There’s a new proposal being floated that proponents say would “increase retirement income security and reform Social Security.” And yes, a mandate is involved.
The proposal involves something tagged “Supplemental Transition Accounts for Retirement” (START), and it’s being touted by AARP. The proposal is the work of Jason Fichtner of George Mason University, Bill Gale of the Brookings Institute and Gary Koening of AARP’s Public Policy Institute. The basic concept is to help people postpone claiming Social Security benefits (the most common age to start claiming remains 62) since — as an executive summary
of the proposal indicates — between the ages of 62 and 70, monthly Social Security benefits increase by about 7% to 8% for each one-year delay in claiming.

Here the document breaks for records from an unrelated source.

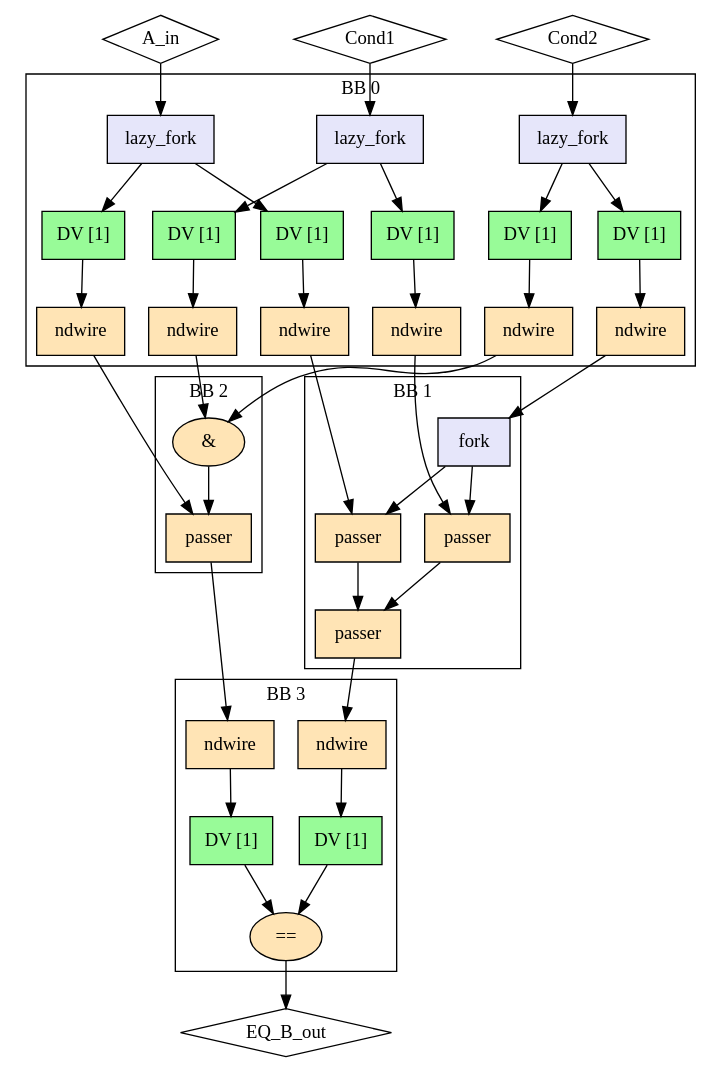
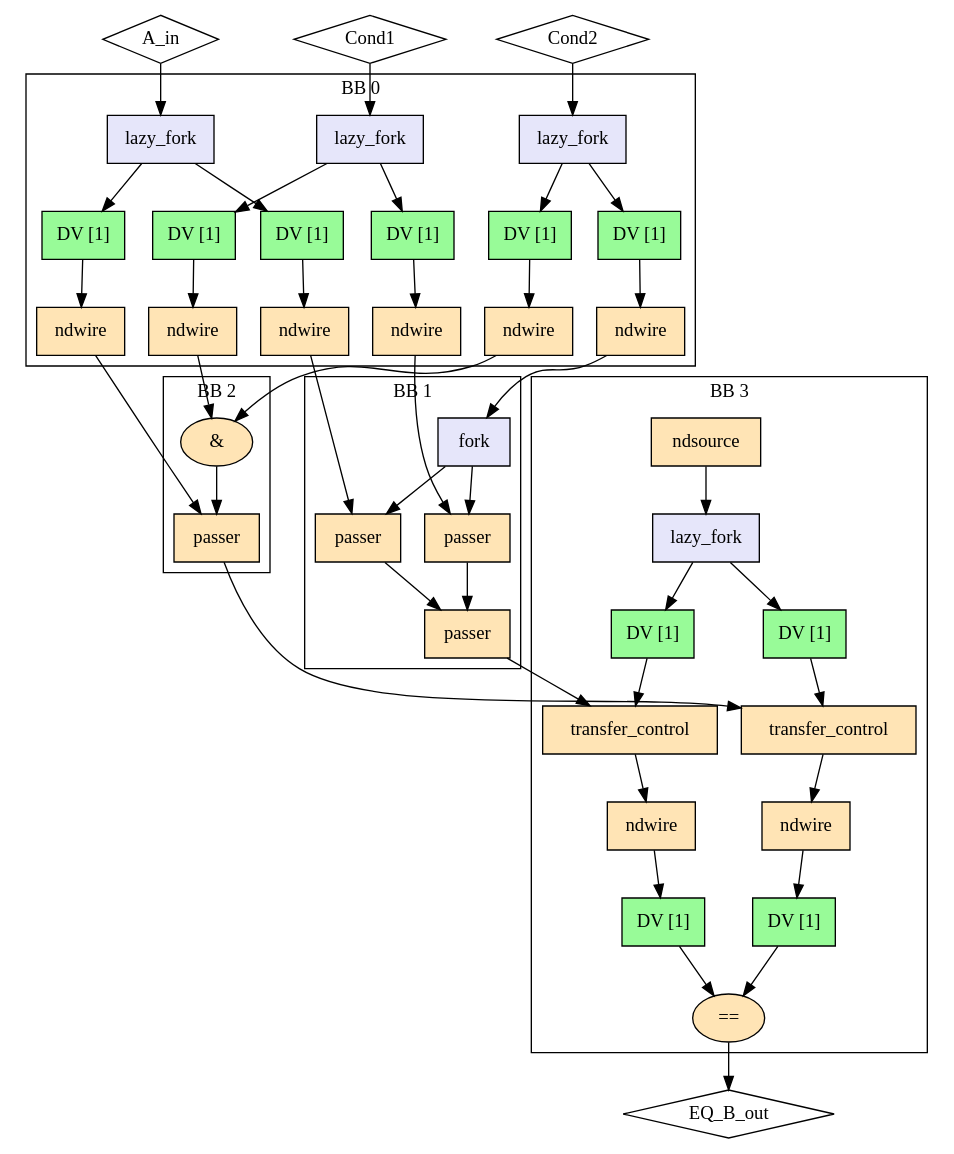
The diagram in experimental/tools/elastic-miter/out/unify_sup/miter/model.dot (EPFL-LAP/dynamatic), drawn with Graphviz before and after one commit. The commit also changed 109 other files, not shown here.

```diff
--- a/experimental/tools/elastic-miter/out/unify_sup/miter/model.dot
+++ b/experimental/tools/elastic-miter/out/unify_sup/miter/model.dot
@@ -1,79 +1,92 @@
 Digraph G {
   splines=spline
   compound=true
   "A_in" ["style"="solid", "shape"="diamond", "label"="A_in", "mlir_op"="handshake.func"]
   "Cond1" ["style"="solid", "shape"="diamond", "label"="Cond1", "mlir_op"="handshake.func"]
   "Cond2" ["style"="solid", "shape"="diamond", "label"="Cond2", "mlir_op"="handshake.func"]
   "EQ_B_out" ["style"="solid", "shape"="diamond", "label"="EQ_B_out", "mlir_op"="handshake.func"]
   "A_in" -> "in_fork_A_in" ["dir"="both", "style"="solid", "arrowhead"="normal", "from_idx"="0", "to"="ins", "arrowtail"="none", "from"="A_in", "to_idx"="0"]
   "Cond1" -> "in_fork_Cond1" ["dir"="both", "style"="solid", "arrowhead"="normal", "from_idx"="1", "to"="ins", "arrowtail"="none", "from"="Cond1", "to_idx"="0"]
   "Cond2" -> "in_fork_Cond2" ["dir"="both", "style"="solid", "arrowhead"="normal", "from_idx"="2", "to"="ins", "arrowtail"="none", "from"="Cond2", "to_idx"="0"]
   "lhs_in_ndw_A_in" -> "lhs_passer2" ["dir"="both", "style"="solid", "arrowhead"="normal", "from_idx"="0", "to"="data", "arrowtail"="none", "from"="outs", "to_idx"="0"]
   "rhs_in_ndw_A_in" -> "rhs_passer" ["dir"="both", "style"="solid", "arrowhead"="normal", "from_idx"="0", "to"="data", "arrowtail"="none", "from"="outs", "to_idx"="0"]
   "lhs_in_ndw_Cond1" -> "lhs_passer1" ["dir"="both", "style"="solid", "arrowhead"="normal", "from_idx"="0", "to"="data", "arrowtail"="none", "from"="outs", "to_idx"="0"]
   "rhs_in_ndw_Cond1" -> "rhs_andi" ["dir"="both", "style"="solid", "arrowhead"="normal", "from_idx"="0", "to"="lhs", "arrowtail"="none", "from"="outs", "to_idx"="0"]
   "lhs_in_ndw_Cond2" -> "lhs_fork_cond2" ["dir"="both", "style"="solid", "arrowhead"="normal", "from_idx"="0", "to"="ins", "arrowtail"="none", "from"="outs", "to_idx"="0"]
   "rhs_in_ndw_Cond2" -> "rhs_andi" ["dir"="both", "style"="solid", "arrowhead"="normal", "from_idx"="0", "to"="rhs", "arrowtail"="none", "from"="outs", "to_idx"="1"]
-  "lhs_passer3" -> "lhs_out_ndw_B_out" ["dir"="both", "style"="solid", "arrowhead"="normal", "from_idx"="0", "to"="ins", "arrowtail"="none", "from"="result", "to_idx"="0"]
-  "rhs_passer" -> "rhs_out_ndw_B_out" ["dir"="both", "style"="solid", "arrowhead"="normal", "from_idx"="0", "to"="ins", "arrowtail"="none", "from"="result", "to_idx"="0"]
+  "lhs_passer3" -> "out_lhs_tc_B_out" ["dir"="both", "style"="solid", "arrowhead"="normal", "from_idx"="0", "to"="ins", "arrowtail"="none", "from"="result", "to_idx"="0"]
+  "rhs_passer" -> "out_rhs_tc_B_out" ["dir"="both", "style"="solid", "arrowhead"="normal", "from_idx"="0", "to"="ins", "arrowtail"="none", "from"="result", "to_idx"="0"]
   "out_eq_B_out" -> "EQ_B_out" ["dir"="both", "style"="solid", "arrowhead"="normal", "from_idx"="0", "to"="EQ_B_out", "arrowtail"="none", "from"="result", "to_idx"="0"]
   subgraph cluster0 {
     graph ["label"="BB 0"]
     "in_fork_A_in" ["style"="filled", "fillcolor"="lavender", "shape"="box", "label"="lazy_fork", "mlir_op"="handshake.lazy_fork"]
     "lhs_in_buf_A_in" ["style"="filled", "fillcolor"="palegreen", "shape"="box", "label"="DV [1]", "mlir_op"="handshake.buffer"]
     "rhs_in_buf_A_in" ["style"="filled", "fillcolor"="palegreen", "shape"="box", "label"="DV [1]", "mlir_op"="handshake.buffer"]
     "lhs_in_ndw_A_in" ["style"="filled", "fillcolor"="moccasin", "shape"="box", "label"="ndwire", "mlir_op"="handshake.ndwire"]
     "rhs_in_ndw_A_in" ["style"="filled", "fillcolor"="moccasin", "shape"="box", "label"="ndwire", "mlir_op"="handshake.ndwire"]
     "in_fork_Cond1" ["style"="filled", "fillcolor"="lavender", "shape"="box", "label"="lazy_fork", "mlir_op"="handshake.lazy_fork"]
     "lhs_in_buf_Cond1" ["style"="filled", "fillcolor"="palegreen", "shape"="box", "label"="DV [1]", "mlir_op"="handshake.buffer"]
     "rhs_in_buf_Cond1" ["style"="filled", "fillcolor"="palegreen", "shape"="box", "label"="DV [1]", "mlir_op"="handshake.buffer"]
     "lhs_in_ndw_Cond1" ["style"="filled", "fillcolor"="moccasin", "shape"="box", "label"="ndwire", "mlir_op"="handshake.ndwire"]
     "rhs_in_ndw_Cond1" ["style"="filled", "fillcolor"="moccasin", "shape"="box", "label"="ndwire", "mlir_op"="handshake.ndwire"]
     "in_fork_Cond2" ["style"="filled", "fillcolor"="lavender", "shape"="box", "label"="lazy_fork", "mlir_op"="handshake.lazy_fork"]
     "lhs_in_buf_Cond2" ["style"="filled", "fillcolor"="palegreen", "shape"="box", "label"="DV [1]", "mlir_op"="handshake.buffer"]
     "rhs_in_buf_Cond2" ["style"="filled", "fillcolor"="palegreen", "shape"="box", "label"="DV [1]", "mlir_op"="handshake.buffer"]
     "lhs_in_ndw_Cond2" ["style"="filled", "fillcolor"="moccasin", "shape"="box", "label"="ndwire", "mlir_op"="handshake.ndwire"]
     "rhs_in_ndw_Cond2" ["style"="filled", "fillcolor"="moccasin", "shape"="box", "label"="ndwire", "mlir_op"="handshake.ndwire"]
     "in_fork_A_in" -> "lhs_in_buf_A_in" ["dir"="both", "style"="solid", "arrowhead"="normal", "from_idx"="0", "to"="ins", "arrowtail"="none", "from"="outs_0", "to_idx"="0"]
     "in_fork_A_in" -> "rhs_in_buf_A_in" ["dir"="both", "style"="solid", "arrowhead"="normal", "from_idx"="1", "to"="ins", "arrowtail"="none", "from"="outs_1", "to_idx"="0"]
     "lhs_in_buf_A_in" -> "lhs_in_ndw_A_in" ["dir"="both", "style"="solid", "arrowhead"="normal", "from_idx"="0", "to"="ins", "arrowtail"="none", "from"="outs", "to_idx"="0"]
     "rhs_in_buf_A_in" -> "rhs_in_ndw_A_in" ["dir"="both", "style"="solid", "arrowhead"="normal", "from_idx"="0", "to"="ins", "arrowtail"="none", "from"="outs", "to_idx"="0"]
     "in_fork_Cond1" -> "lhs_in_buf_Cond1" ["dir"="both", "style"="solid", "arrowhead"="normal", "from_idx"="0", "to"="ins", "arrowtail"="none", "from"="outs_0", "to_idx"="0"]
     "in_fork_Cond1" -> "rhs_in_buf_Cond1" ["dir"="both", "style"="solid", "arrowhead"="normal", "from_idx"="1", "to"="ins", "arrowtail"="none", "from"="outs_1", "to_idx"="0"]
     "lhs_in_buf_Cond1" -> "lhs_in_ndw_Cond1" ["dir"="both", "style"="solid", "arrowhead"="normal", "from_idx"="0", "to"="ins", "arrowtail"="none", "from"="outs", "to_idx"="0"]
     "rhs_in_buf_Cond1" -> "rhs_in_ndw_Cond1" ["dir"="both", "style"="solid", "arrowhead"="normal", "from_idx"="0", "to"="ins", "arrowtail"="none", "from"="outs", "to_idx"="0"]
     "in_fork_Cond2" -> "lhs_in_buf_Cond2" ["dir"="both", "style"="solid", "arrowhead"="normal", "from_idx"="0", "to"="ins", "arrowtail"="none", "from"="outs_0", "to_idx"="0"]
     "in_fork_Cond2" -> "rhs_in_buf_Cond2" ["dir"="both", "style"="solid", "arrowhead"="normal", "from_idx"="1", "to"="ins", "arrowtail"="none", "from"="outs_1", "to_idx"="0"]
     "lhs_in_buf_Cond2" -> "lhs_in_ndw_Cond2" ["dir"="both", "style"="solid", "arrowhead"="normal", "from_idx"="0", "to"="ins", "arrowtail"="none", "from"="outs", "to_idx"="0"]
     "rhs_in_buf_Cond2" -> "rhs_in_ndw_Cond2" ["dir"="both", "style"="solid", "arrowhead"="normal", "from_idx"="0", "to"="ins", "arrowtail"="none", "from"="outs", "to_idx"="0"]
   }
   subgraph cluster1 {
     graph ["label"="BB 1"]
     "lhs_fork_cond2" ["style"="filled", "fillcolor"="lavender", "shape"="box", "label"="fork", "mlir_op"="handshake.fork"]
     "lhs_passer1" ["style"="filled", "fillcolor"="moccasin", "shape"="box", "label"="passer", "mlir_op"="handshake.passer"]
     "lhs_passer2" ["style"="filled", "fillcolor"="moccasin", "shape"="box", "label"="passer", "mlir_op"="handshake.passer"]
     "lhs_passer3" ["style"="filled", "fillcolor"="moccasin", "shape"="box", "label"="passer", "mlir_op"="handshake.passer"]
     "lhs_fork_cond2" -> "lhs_passer1" ["dir"="both", "style"="solid", "arrowhead"="normal", "from_idx"="0", "to"="ctrl", "arrowtail"="none", "from"="outs_0", "to_idx"="1"]
     "lhs_fork_cond2" -> "lhs_passer2" ["dir"="both", "style"="solid", "arrowhead"="normal", "from_idx"="1", "to"="ctrl", "arrowtail"="none", "from"="outs_1", "to_idx"="1"]
     "lhs_passer1" -> "lhs_passer3" ["dir"="both", "style"="solid", "arrowhead"="normal", "from_idx"="0", "to"="ctrl", "arrowtail"="none", "from"="result", "to_idx"="1"]
     "lhs_passer2" -> "lhs_passer3" ["dir"="both", "style"="solid", "arrowhead"="normal", "from_idx"="0", "to"="data", "arrowtail"="none", "from"="result", "to_idx"="0"]
   }
   subgraph cluster2 {
     graph ["label"="BB 2"]
     "rhs_andi" ["style"="filled", "fillcolor"="moccasin", "shape"="oval", "label"="&", "mlir_op"="handshake.andi"]
     "rhs_passer" ["style"="filled", "fillcolor"="moccasin", "shape"="box", "label"="passer", "mlir_op"="handshake.passer"]
     "rhs_andi" -> "rhs_passer" ["dir"="both", "style"="solid", "arrowhead"="normal", "from_idx"="0", "to"="ctrl", "arrowtail"="none", "from"="result", "to_idx"="1"]
   }
   subgraph cluster3 {
     graph ["label"="BB 3"]
+    "out_nds_B_out" ["style"="filled", "fillcolor"="moccasin", "shape"="box", "label"="ndsource", "mlir_op"="handshake.ndsource"]
+    "out_lf_B_out" ["style"="filled", "fillcolor"="lavender", "shape"="box", "label"="lazy_fork", "mlir_op"="handshake.lazy_fork"]
+    "out_buf_lhs_nds_B_out" ["style"="filled", "fillcolor"="palegreen", "shape"="box", "label"="DV [1]", "mlir_op"="handshake.buffer"]
+    "out_buf_rhs_nds_B_out" ["style"="filled", "fillcolor"="palegreen", "shape"="box", "label"="DV [1]", "mlir_op"="handshake.buffer"]
+    "out_lhs_tc_B_out" ["style"="filled", "fillcolor"="moccasin", "shape"="box", "label"="transfer_control", "mlir_op"="handshake.transfer_control"]
+    "out_rhs_tc_B_out" ["style"="filled", "fillcolor"="moccasin", "shape"="box", "label"="transfer_control", "mlir_op"="handshake.transfer_control"]
     "lhs_out_ndw_B_out" ["style"="filled", "fillcolor"="moccasin", "shape"="box", "label"="ndwire", "mlir_op"="handshake.ndwire"]
     "rhs_out_ndw_B_out" ["style"="filled", "fillcolor"="moccasin", "shape"="box", "label"="ndwire", "mlir_op"="handshake.ndwire"]
     "lhs_out_buf_B_out" ["style"="filled", "fillcolor"="palegreen", "shape"="box", "label"="DV [1]", "mlir_op"="handshake.buffer"]
     "rhs_out_buf_B_out" ["style"="filled", "fillcolor"="palegreen", "shape"="box", "label"="DV [1]", "mlir_op"="handshake.buffer"]
     "out_eq_B_out" ["style"="filled", "fillcolor"="moccasin", "shape"="oval", "label"="==", "mlir_op"="handshake.cmpi=="]
+    "out_nds_B_out" -> "out_lf_B_out" ["dir"="both", "style"="solid", "arrowhead"="normal", "from_idx"="0", "to"="ins", "arrowtail"="none", "from"="result", "to_idx"="0"]
+    "out_lf_B_out" -> "out_buf_lhs_nds_B_out" ["dir"="both", "style"="solid", "arrowhead"="normal", "from_idx"="0", "to"="ins", "arrowtail"="none", "from"="outs_0", "to_idx"="0"]
+    "out_lf_B_out" -> "out_buf_rhs_nds_B_out" ["dir"="both", "style"="solid", "arrowhead"="normal", "from_idx"="1", "to"="ins", "arrowtail"="none", "from"="outs_1", "to_idx"="0"]
+    "out_buf_lhs_nds_B_out" -> "out_lhs_tc_B_out" ["dir"="both", "style"="solid", "arrowhead"="normal", "from_idx"="0", "to"="ctrl", "arrowtail"="none", "from"="outs", "to_idx"="1"]
+    "out_buf_rhs_nds_B_out" -> "out_rhs_tc_B_out" ["dir"="both", "style"="solid", "arrowhead"="normal", "from_idx"="0", "to"="ctrl", "arrowtail"="none", "from"="outs", "to_idx"="1"]
+    "out_lhs_tc_B_out" -> "lhs_out_ndw_B_out" ["dir"="both", "style"="solid", "arrowhead"="normal", "from_idx"="0", "to"="ins", "arrowtail"="none", "from"="outs", "to_idx"="0"]
+    "out_rhs_tc_B_out" -> "rhs_out_ndw_B_out" ["dir"="both", "style"="solid", "arrowhead"="normal", "from_idx"="0", "to"="ins", "arrowtail"="none", "from"="outs", "to_idx"="0"]
     "lhs_out_ndw_B_out" -> "lhs_out_buf_B_out" ["dir"="both", "style"="solid", "arrowhead"="normal", "from_idx"="0", "to"="ins", "arrowtail"="none", "from"="outs", "to_idx"="0"]
     "rhs_out_ndw_B_out" -> "rhs_out_buf_B_out" ["dir"="both", "style"="solid", "arrowhead"="normal", "from_idx"="0", "to"="ins", "arrowtail"="none", "from"="outs", "to_idx"="0"]
     "lhs_out_buf_B_out" -> "out_eq_B_out" ["dir"="both", "style"="solid", "arrowhead"="normal", "from_idx"="0", "to"="lhs", "arrowtail"="none", "from"="outs", "to_idx"="0"]
     "rhs_out_buf_B_out" -> "out_eq_B_out" ["dir"="both", "style"="solid", "arrowhead"="normal", "from_idx"="0", "to"="rhs", "arrowtail"="none", "from"="outs", "to_idx"="1"]
   }
 }
```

This is accomplished by creating the aforementioned START accounts, which are funded by a new layer of mandated withholding: 1% each from workers and employers (2% combined) up to the annual maximum subject to Social Security payroll tax (self-employed individuals pay both parts, as they currently do with Social Security). Worker contributions are post-tax and employer contributions are pre-tax — oh, and there is a federal government contribution for lower income workers (up to 1% for married filing jointly with adjusted gross income less than $40,000) as well.
Individuals wouldn’t be directing these investments. Rather, they would be “professionally managed in a pooled account with an emphasis on keeping administrative fees as low as possible,” with the oversight of an “independent board” that would “select the private investment firm(s) responsible for managing START assets” and setting the investment guidelines.
So, what would this mean for retirement security? Well, START’s proponents claim that the proposal would “reduce poverty significantly for people ages 62 and over “under current law’s scheduled benefits,” raising the net per-capita cash income the most for older Americans with the lowest lifetime earnings by 10% on average and 15% at the median in 2065 compared to scheduled benefits under current law.
Now, it’s not hard to imagine that an additional 2% mandated savings would improve outcomes — certainly postponing drawing on Social Security benefits alone would serve to increase the monthly benefits by some factor (though actuarially speaking, it shouldn’t have much impact on the fund itself). Not to mention those who aren’t currently saving at all (we’ll just assume they can come up with the 1% mandate) — and there’s that additional government “match” for lower income workers to add to the outcome mix.
And yet, the proposal’s authors would appear to claim more. While they make their comparison to “scheduled benefits under current law,” which would seem to infer a comparison of the additional mandate and timing to that available under Social Security, the executive summary of the proposal notes that the Urban Institute analyzed the proposal based on assumptions ranging from one where employees reduce their contribution either to zero or by the amount of the START contributions, whichever is smaller.
Said another way, the analysis — and those rosy outcomes — assumes that workers confronted with the mandate will not reduce their workplace contributions by an amount larger than the mandate. Nor is it clear from the report that the analysis makes any allowance for the reduction in employer matching contributions that might accompany reductions by workers in their 401(k) savings — not to mention employers who might well see a need to reduce their workplace savings plan match because they are now required to put an additional 1% into these new mandatory accounts.
As retirement income security projections go, that doesn’t seem like a very good place to… start.